This is Kind of Obsessed, a column about all the stuff our team is really, really into right now.
Before Internet virality, there were simply word-of-mouth fads. There were Pogs, yo-yos and Pokémon cards; now there's The Old Guard, whipped coffee and TikTok dance moves. None of it is built to last, but sometimes a fad or a viral sensation shows some durability and becomes a trend. That seems to be happening with Crocs, the spongy, holey, shoes-slash-sandals that are somehow popular with the kids again nearly two decades after their inception.

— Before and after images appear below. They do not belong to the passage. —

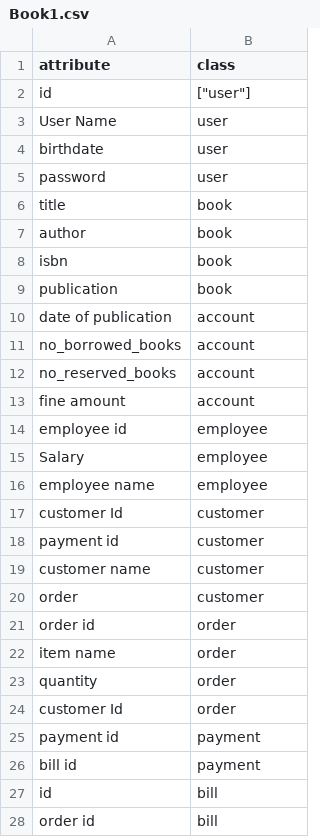
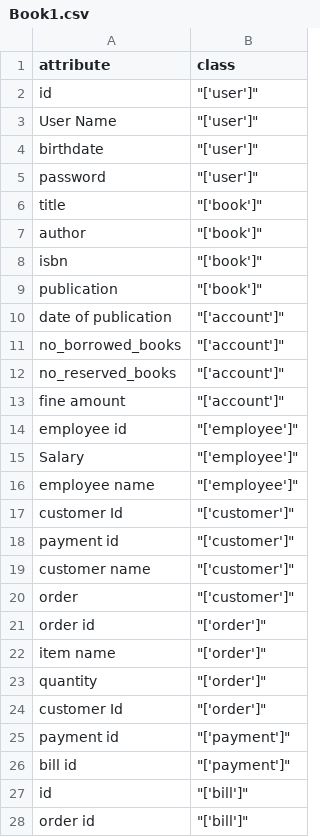
Before and after one commit to T-King-00/Gp-AutomationOfBaTasks, a CSV file: Book1.csv, drawn as a sheet; only a part is shown; the diff covers the shown part only.

Commit message:
Add files via upload

```diff
--- a/Book1.csv
+++ b/Book1.csv
@@ -1,28 +1,28 @@
 attribute,class
-id,["user"]
-User Name,user
-birthdate,user
-password,user
-title,book
-author,book
-isbn,book
-publication,book
-date of publication,account
-no_borrowed_books,account
-no_reserved_books,account
-fine amount,account
-employee id,employee
-Salary,employee
-employee name,employee
-customer Id,customer
-payment id,customer
-customer name,customer
-order ,customer
-order id,order
-item name,order
-quantity,order
-customer Id,order
-payment id,payment
-bill id,payment
-id,bill
-order id,bill
+id,"""['user']"""
+User Name,"""['user']"""
+birthdate,"""['user']"""
+password,"""['user']"""
+title,"""['book']"""
+author,"""['book']"""
+isbn,"""['book']"""
+publication,"""['book']"""
+date of publication,"""['account']"""
+no_borrowed_books,"""['account']"""
+no_reserved_books,"""['account']"""
+fine amount,"""['account']"""
+employee id,"""['employee']"""
+Salary,"""['employee']"""
+employee name,"""['employee']"""
+customer Id,"""['customer']"""
+payment id,"""['customer']"""
+customer name,"""['customer']"""
+order ,"""['customer']"""
+order id,"""['order']"""
+item name,"""['order']"""
+quantity,"""['order']"""
+customer Id,"""['order']"""
+payment id,"""['payment']"""
+bill id,"""['payment']"""
+id,"""['bill']"""
+order id,"""['bill']"""
```
Also changed, not shown: 14 edited cells elsewhere in this file.
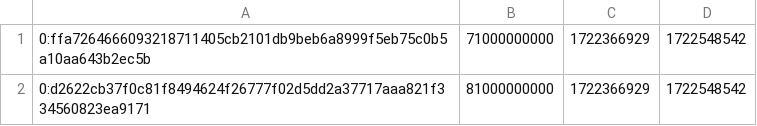
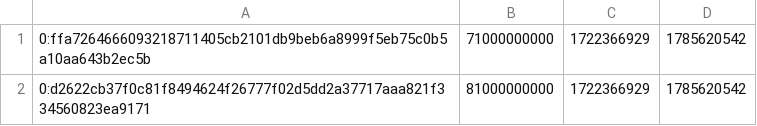
Before and after one commit to fereysitnerya/ferey, a CSV file: r.csv, drawn as a sheet.

Commit message:
Update r.csv

```diff
--- a/r.csv
+++ b/r.csv
@@ -1,2 +1,2 @@
-0:ffa7264666093218711405cb2101db9beb6a8999f5eb75c0b5a10aa643b2ec5b,71000000000,1722366929,1722548542
-0:d2622cb37f0c81f8494624f26777f02d5dd2a37717aaa821f334560823ea9171,81000000000,1722366929,1722548542
+0:ffa7264666093218711405cb2101db9beb6a8999f5eb75c0b5a10aa643b2ec5b,71000000000,1722366929,1785620542
+0:d2622cb37f0c81f8494624f26777f02d5dd2a37717aaa821f334560823ea9171,81000000000,1722366929,1785620542
```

I was 11 when Crocs first showed up on the rack at our local sports equipment store. I'll admit that, even at that age, I aligned with the shoe's critics; they seemed ugly and floppy, and besides, Teva sandals were already my open-air footwear of choice. But I bought some anyway — a red pair, two or three sizes too big, all that was left in stock — because my best friend had a pair and claimed they were "the best." Because fads.
I rarely wore those Crocs and gave them away before that summer waned into fall. But Crocs came back to me nearly a decade later when the packing list for a months-long wilderness course called for a pair of shoes to wear at camp. I brought an old pair of running sneakers, which served the purpose just fine. But one of my instructors packed some hole-free Crocs as his camp shoe, and when he proclaimed them "the best," I jealously agreed.

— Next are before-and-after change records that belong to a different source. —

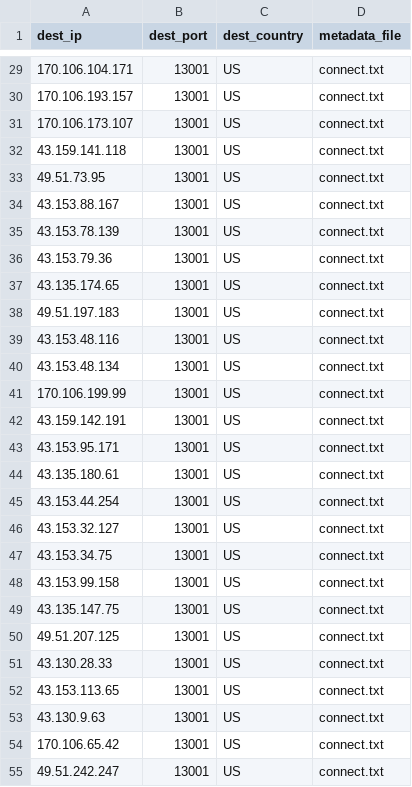
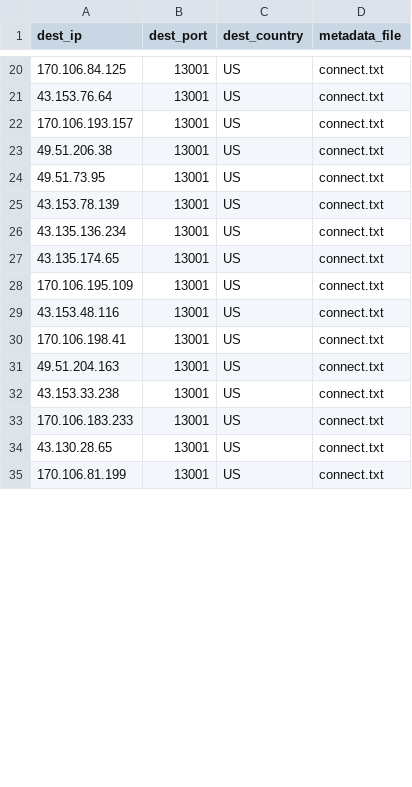
Before and after one commit to yassirusa/awesome-lists, a CSV file: Lists/PROXY/hideip.me/PROXY_ALL_hideip_me_List.csv, drawn as a sheet; only a part is shown, gaps mark what is left out; the diff covers the shown part only.

```diff
--- a/Lists/PROXY/hideip.me/PROXY_ALL_hideip_me_List.csv
+++ b/Lists/PROXY/hideip.me/PROXY_ALL_hideip_me_List.csv
@@ -29,27 +20,16 @@ dest_ip,dest_port,dest_country,metadata_file
-170.106.104.171,13001,US,connect.txt
+170.106.84.125,13001,US,connect.txt
+43.153.76.64,13001,US,connect.txt
 170.106.193.157,13001,US,connect.txt
-170.106.173.107,13001,US,connect.txt
-43.159.141.118,13001,US,connect.txt
+49.51.206.38,13001,US,connect.txt
 49.51.73.95,13001,US,connect.txt
-43.153.88.167,13001,US,connect.txt
 43.153.78.139,13001,US,connect.txt
-43.153.79.36,13001,US,connect.txt
+43.135.136.234,13001,US,connect.txt
 43.135.174.65,13001,US,connect.txt
-49.51.197.183,13001,US,connect.txt
+170.106.195.109,13001,US,connect.txt
 43.153.48.116,13001,US,connect.txt
-43.153.48.134,13001,US,connect.txt
-170.106.199.99,13001,US,connect.txt
-43.159.142.191,13001,US,connect.txt
-43.153.95.171,13001,US,connect.txt
-43.135.180.61,13001,US,connect.txt
-43.153.44.254,13001,US,connect.txt
-43.153.32.127,13001,US,connect.txt
-43.153.34.75,13001,US,connect.txt
-43.153.99.158,13001,US,connect.txt
-43.135.147.75,13001,US,connect.txt
-49.51.207.125,13001,US,connect.txt
-43.130.28.33,13001,US,connect.txt
-43.153.113.65,13001,US,connect.txt
-43.130.9.63,13001,US,connect.txt
-170.106.65.42,13001,US,connect.txt
-49.51.242.247,13001,US,connect.txt
+170.106.198.41,13001,US,connect.txt
+49.51.204.163,13001,US,connect.txt
+43.153.33.238,13001,US,connect.txt
+170.106.183.233,13001,US,connect.txt
+43.130.28.65,13001,US,connect.txt
+170.106.81.199,13001,US,connect.txt
```
Also changed, not shown: 12 added rows, 14 removed rows and 12 edited cells elsewhere in this file, 5 other files.
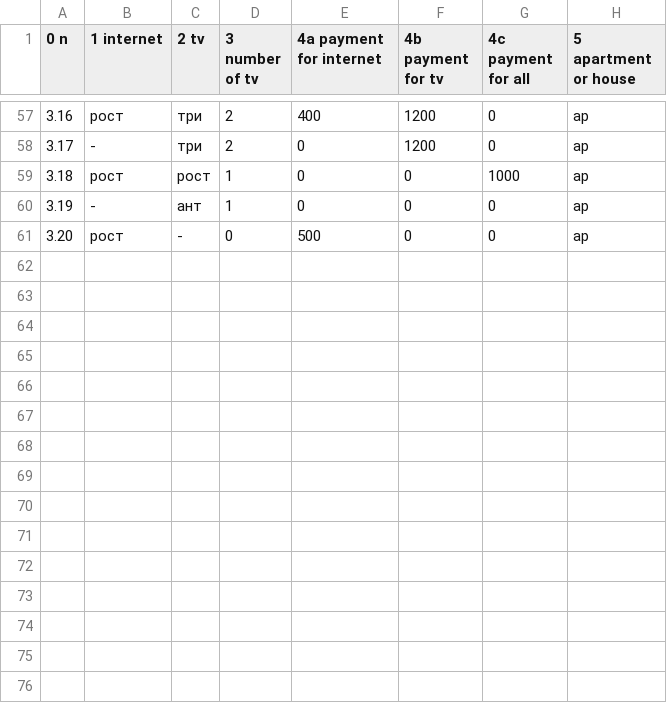
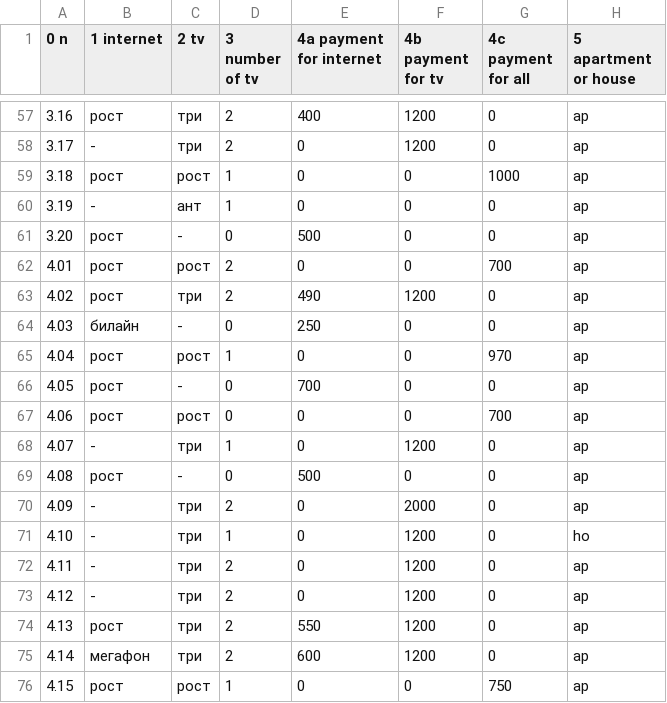
Before and after one commit to chujoii/provider-data-analysis, a CSV file: data/city-001.csv, drawn as a sheet; only a part is shown, gaps mark what is left out; the diff names each change by its address in the sheet, - before the commit and + after, or states it on an @@ line.

Commit message:
Fill city-1 page-4

```diff
--- a/data/city-001.csv
+++ b/data/city-001.csv
+row 62: 4.01 | рост | рост | 2 | 0 | 0 | 700 | ap
+row 63: 4.02 | рост | три | 2 | 490 | 1200 | 0 | ap
+row 64: 4.03 | билайн | - | 0 | 250 | 0 | 0 | ap
+row 65: 4.04 | рост | рост | 1 | 0 | 0 | 970 | ap
+row 66: 4.05 | рост | - | 0 | 700 | 0 | 0 | ap
+row 67: 4.06 | рост | рост | 0 | 0 | 0 | 700 | ap
+row 68: 4.07 | - | три | 1 | 0 | 1200 | 0 | ap
+row 69: 4.08 | рост | - | 0 | 500 | 0 | 0 | ap
+row 70: 4.09 | - | три | 2 | 0 | 2000 | 0 | ap
+row 71: 4.10 | - | три | 1 | 0 | 1200 | 0 | ho
+row 72: 4.11 | - | три | 2 | 0 | 1200 | 0 | ap
+row 73: 4.12 | - | три | 2 | 0 | 1200 | 0 | ap
+row 74: 4.13 | рост | три | 2 | 550 | 1200 | 0 | ap
+row 75: 4.14 | мегафон | три | 2 | 600 | 1200 | 0 | ap
+row 76: 4.15 | рост | рост | 1 | 0 | 0 | 750 | ap
```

His reasoning, after all, was difficult to debate: Crocs are ideal for camping because they're lightweight, waterproof against the wet ground, and you can clip them to the outside of a backpack or unceremoniously shove them down into the last remaining space available inside. After a long day, it's nice to get out of your wet, dirty, sweaty hiking boots and into a roomy pair of shoes or sandals, and Crocs serve that purpose beautifully.
For some hikers who are more hardcore than I am, even Crocs are too heavy to carry on the trail. But the funky kicks have proven more than once that weird-looking shoes made of foam have their place in society. I've known cooks, teachers and retail workers who all swear by Crocs as the ultimate footwear for their professions.

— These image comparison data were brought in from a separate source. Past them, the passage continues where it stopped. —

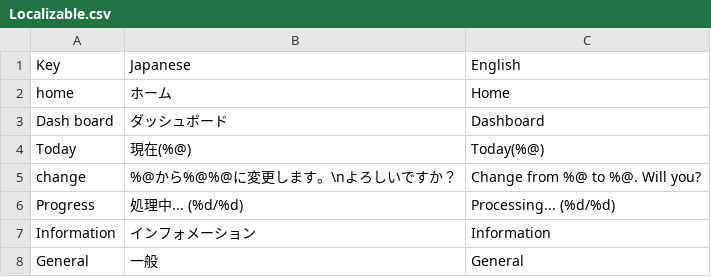
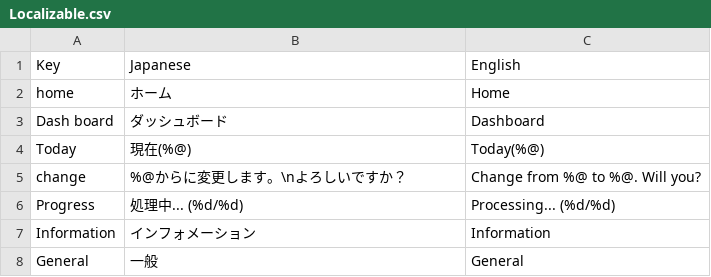
Before and after one commit to runlucky/ActionsPlayground, a CSV file: ActionsPlayground/Localizable/Localizable.csv, drawn as a sheet.

```diff
--- a/ActionsPlayground/Localizable/Localizable.csv
+++ b/ActionsPlayground/Localizable/Localizable.csv
@@ -4,3 +4,3 @@ Dash board,ダッシュボード,Dashboard
 Today,現在(%@),Today(%@)
-change,%@から%@%@に変更します。\nよろしいですか？,Change from %@ to %@. Will you?
+change,%@からに変更します。\nよろしいですか？,Change from %@ to %@. Will you?
 Progress,処理中... (%d/%d),Processing... (%d/%d)
```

Perhaps the biggest tribute to Crocs’ enduring relevance is that we now have Crocs alternatives. The running shoe company Hoka One One makes the edgier Hopara, and the same hikers who scoff that Crocs are too heavy might recommend Vivobarefoot's Primus Trail FG, which weighs half as much. Hell, even Kanye's Yeezy brand has plans to sell its own version next year.
These days, I'm partial to Merrell's Hydro Moc. They call to mind Crocs' perforated form but include a heel structure and come in trippy marbled colors. Not that it matters, but I think they look more like crocodiles, too.